Every time I have to dial a 1-800 customer service number, my stress levels increase accordingly. First, I’m greeted by a recording that instructs me to choose from a nine-number menu. Of course, my problem never falls neatly into one of the categories, so I’m forced to listen to the nine options once again, before sighing and going with the option that my issue best matches. Next, more automated greetings; I’m asked to give some obscure pass code that I apparently created when I first opened my account. After I fumble around and incorrectly guess my code multiple times, I’m finally transferred to a real person who now needs to know my entire life history in order to verify my account. Once that process is complete, it’s finally time to address my issue, right? Wrong. Oops, remember the nine-option menu? Yeah, this representative is not equipped to handle my problem and apparently the answer to my question is not on her script. I’m given another 1-800 number and am forced to go through the entire process all over again.
I’m not alone in my frustration, and despite technology continuing to get better and better, customer service just keeps getting worse and worse.

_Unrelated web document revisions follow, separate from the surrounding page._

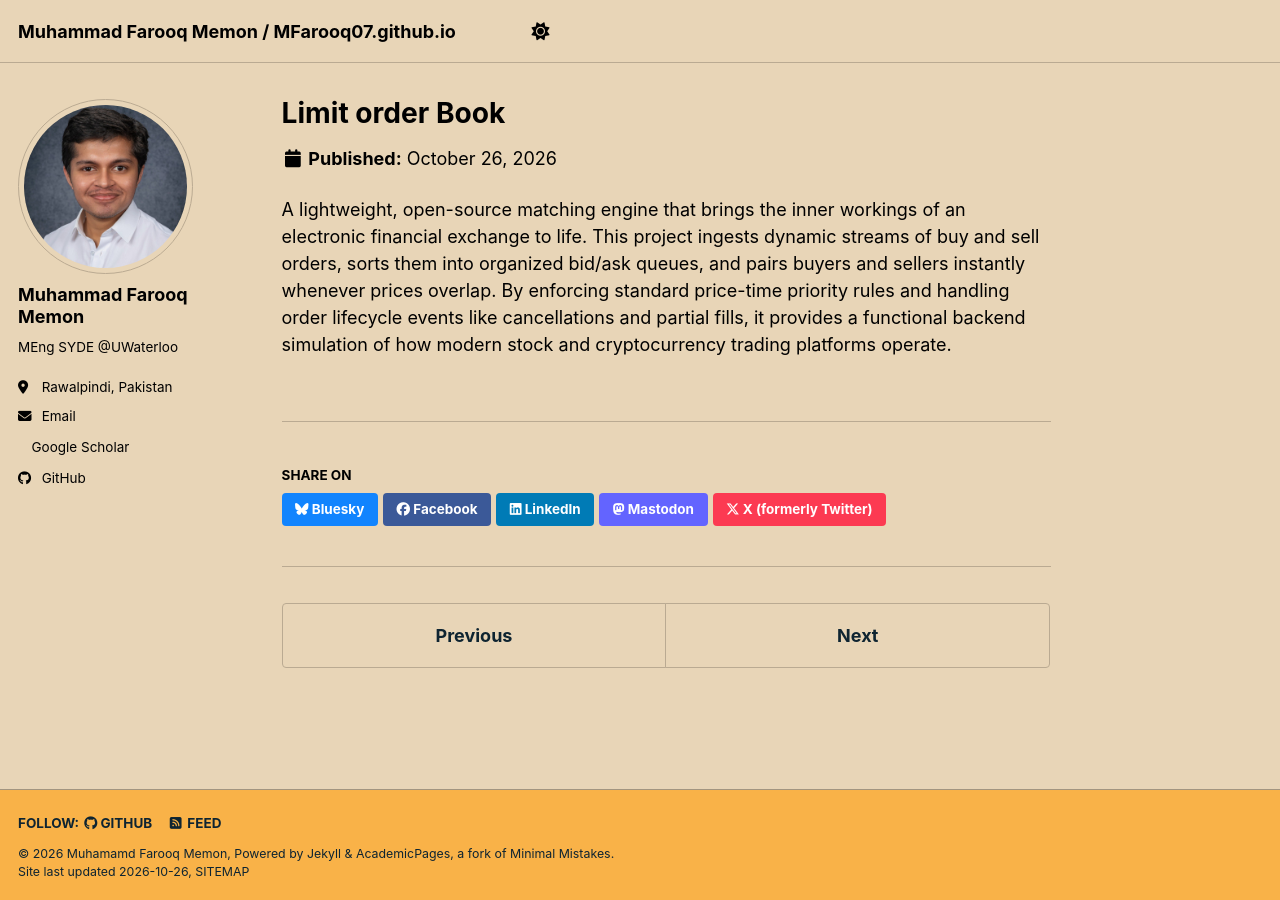
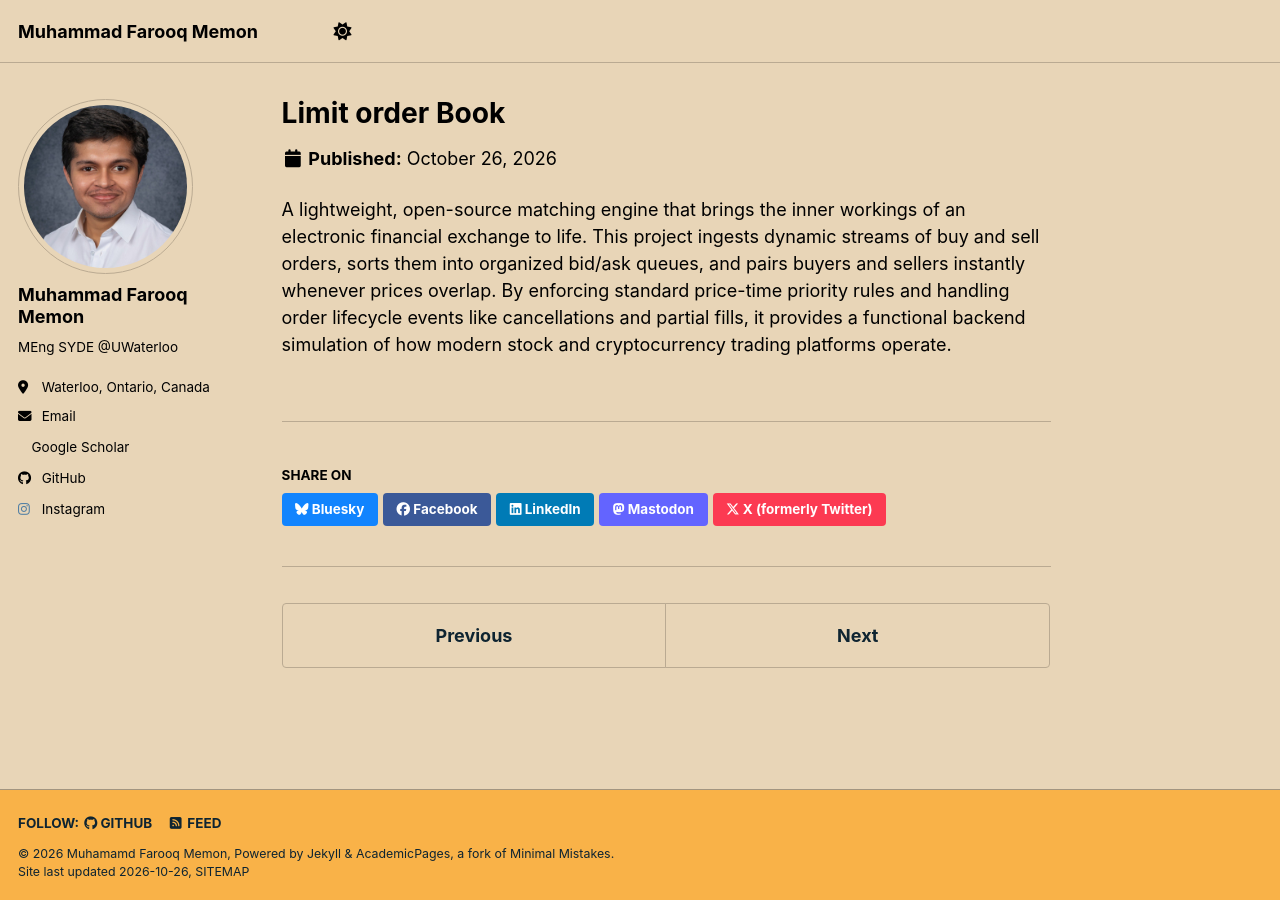
Before and after one commit to MFarooq07/mfarooq07.github.io, a Jekyll site: the page built from _portfolio/portfolio-3.html, in a window 1280 px wide. Built offline with Jekyll 4.4.1, drawn with Linux system fonts in a browser that asks for light colours; a style sheet for code colours, icons or effects is not loaded.

Commit message:
adjusted the widths of the images in portfolio

```diff
--- a/_config.yml
+++ b/_config.yml
@@ -9,7 +9,7 @@
 # Basic Site Settings
 locale                   : "en-US"
 site_theme               : "sunrise" # The available themes options are "default", "air", "sunrise", "mint", "dirt" and "contrast"
-title                    : "Muhammad Farooq Memon / MFarooq07.github.io"
+title                    : "Muhammad Farooq Memon"
 title_separator          : "-"
 name                     : &name "Muhamamd Farooq Memon"
 description              : &description "Muhamamd Farooq Memon's academic portfolio"   # Update this with a general description of your site, this is the default if not overridden by a page
@@ -25,9 +25,9 @@
   # Biographic information
   avatar           : "Farooq pic.jpg"
   name             : "Muhammad Farooq Memon"
-  pronouns         : # example: "she/her"
+  pronouns         : # example: "he/him"
   bio              : "MEng SYDE @UWaterloo"
-  location         : "Rawalpindi, Pakistan"
+  location         : "Waterloo, Ontario, Canada"
   employer         : #""
   uri              : # URL
   email            : "mfmemon@uwaterloo.ca"
@@ -64,7 +64,7 @@
   goodreads        : # Username
   google_plus      : # Username
   keybase          : # Username
-  instagram        : # Username
+  instagram        : "mfarooq_16"
   lastfm           : # Username
   linkedin         : # Username
   mastodon         : # URL
--- a/_portfolio/portfolio-2.html
+++ b/_portfolio/portfolio-2.html
@@ -1,6 +1,6 @@
 ---
 title: "Biomechanical Analysis of Fast bowlers in cricket"
-excerpt: "Biomechanical Analysis of Union College Cricket Club Fast bowlers using various factos constituting the pace of a fast bowler.<br/><img src='/images/capstone.png' style='width: 100%; height: 200px; object-fit: cover; border-radius: 4px;'>"
+excerpt: "Biomechanical Analysis of Union College Cricket Club Fast bowlers using various factos constituting the pace of a fast bowler.<br/><img src='/images/capstone.png' style='width: 350px; height: 200px; object-fit: cover; border-radius: 4px;'>"
 collection: portfolio
 ---
 
--- a/_portfolio/portfolio-3.html
+++ b/_portfolio/portfolio-3.html
@@ -1,6 +1,6 @@
 ---
 title: "Limit order Book"
-excerpt: "Limit order book: Efficient implementation of matching buyers with sellers.<br/><img src='/images/LOB.png' style='width: 100%; height: 200px; object-fit: cover; border-radius: 4px;'>"
+excerpt: "Limit order book: Efficient implementation of matching buyers with sellers.<br/><img src='/images/LOB.png' style='width: 350px; height: 200px; object-fit: cover; border-radius: 4px;'>"
 collection: portfolio
 ---
 
```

Sure, there are a million reasons why customer service is so terrible – the economy makes it tougher for businesses to hire full-time employees with the proper training and authority to take care of customer issues from start to finish; customer service is seen as a sunk cost; or extreme division of labor is the only way for massive companies to handle the volume of calls they receive, but I don’t think any of those really resonate with frustrated consumers.
Public relations is all about building and maintaining a positive relationship with your audience. Sure, you can have spectacular, entertaining advertising campaigns and perfectly targeted sales techniques, but abandoning a customer once they begin a relationship with your business is never a good idea.

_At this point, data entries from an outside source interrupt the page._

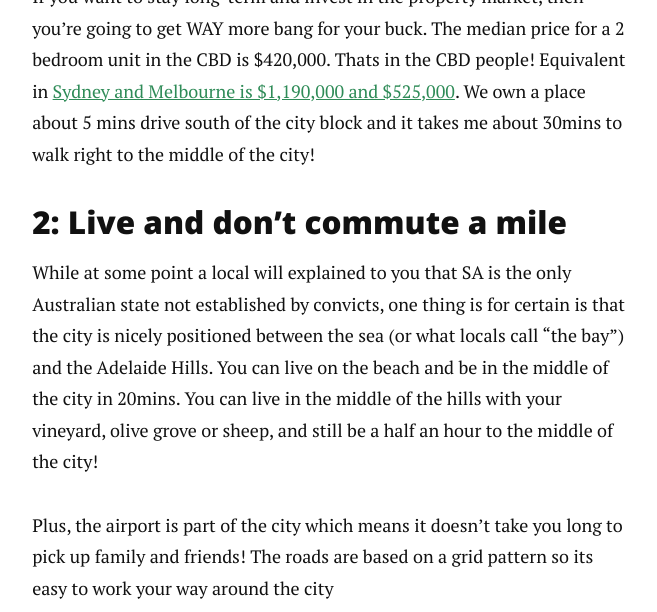
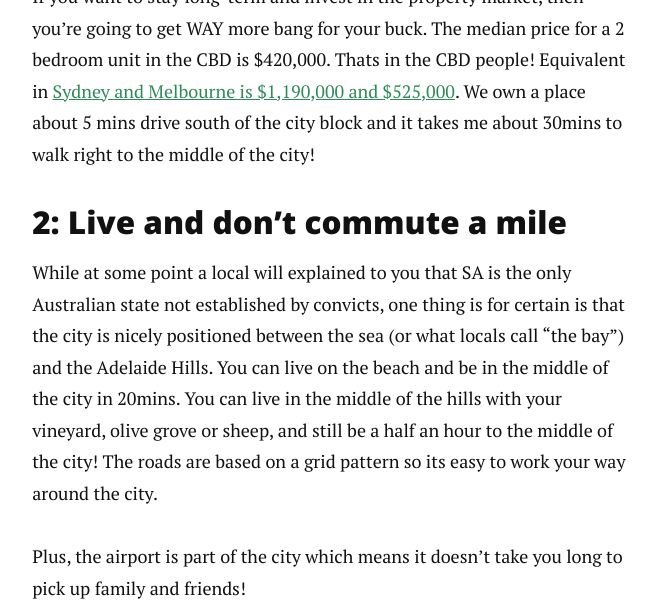
Before and after one commit to jimmybgammyknee/jimmybgammyknee.github.io, a Jekyll site: the page built from _posts/2017-03-31-jobs-and-an-ad-for-adelaide.markdown, in a window 1280 px wide and 900 px high, scrolled down 2330 px, cut to the strip 0-612 px from the top of the window. Shown: the whole strip, without its empty margins (310-967 px from the left). Built offline with Jekyll 4.4.1, drawn with Linux system fonts in a browser that asks for light colours; nearby versions of some CDN libraries.

Commit message:
Slight change to the airport section

```diff
--- a/_posts/2017-03-31-jobs-and-an-ad-for-adelaide.markdown
+++ b/_posts/2017-03-31-jobs-and-an-ad-for-adelaide.markdown
@@ -34,9 +34,9 @@ If you want to stay long-term and invest in the property market, then you're goi
 
 ### **2: Live and don't commute a mile**
 
-While at some point a local will explained to you that SA is the only Australian state not established by convicts, one thing is for certain is that the city is nicely positioned between the sea (or what locals call "the bay") and the Adelaide Hills. You can live on the beach and be in the middle of the city in 20mins. You can live in the middle of the hills with your vineyard, olive grove or sheep, and still be a half an hour to the middle of the city!
+While at some point a local will explained to you that SA is the only Australian state not established by convicts, one thing is for certain is that the city is nicely positioned between the sea (or what locals call "the bay") and the Adelaide Hills. You can live on the beach and be in the middle of the city in 20mins. You can live in the middle of the hills with your vineyard, olive grove or sheep, and still be a half an hour to the middle of the city! The roads are based on a grid pattern so its easy to work your way around the city.
 
-Plus, the airport is part of the city which means it doesn't take you long to pick up family and friends! The roads are based on a grid pattern so its easy to work your way around the city
+Plus, the airport is part of the city which means it doesn't take you long to pick up family and friends!
 
 ![](https://media.giphy.com/media/3o8doUgvKWu2JP0hvG/giphy.gif)
 
```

In the marketing world, there’s a buzz right now around the word “authenticity,” and the way a company treats its customers is a big part of the promise made to their customers when they signed that contract, decided to purchase that product or use a particular service.
Perhaps companies don’t choose to devote resources to their customer service department because they don’t see any return on investment. However, in a world where consumers feel more and more disconnected from companies taking the time to wow them with excellent customer service can generate publicity value, as well as create advocates for your brand who will rave about you to friends and family.
Practicing excellent customer service techniques are not just for the realm of large companies. A free dessert for guests at a restaurant who had to wait an unusually long period of time for their dinner might be just what they need to not write a post lambasting your restaurant on Yelp as soon as they pick up their smart phone.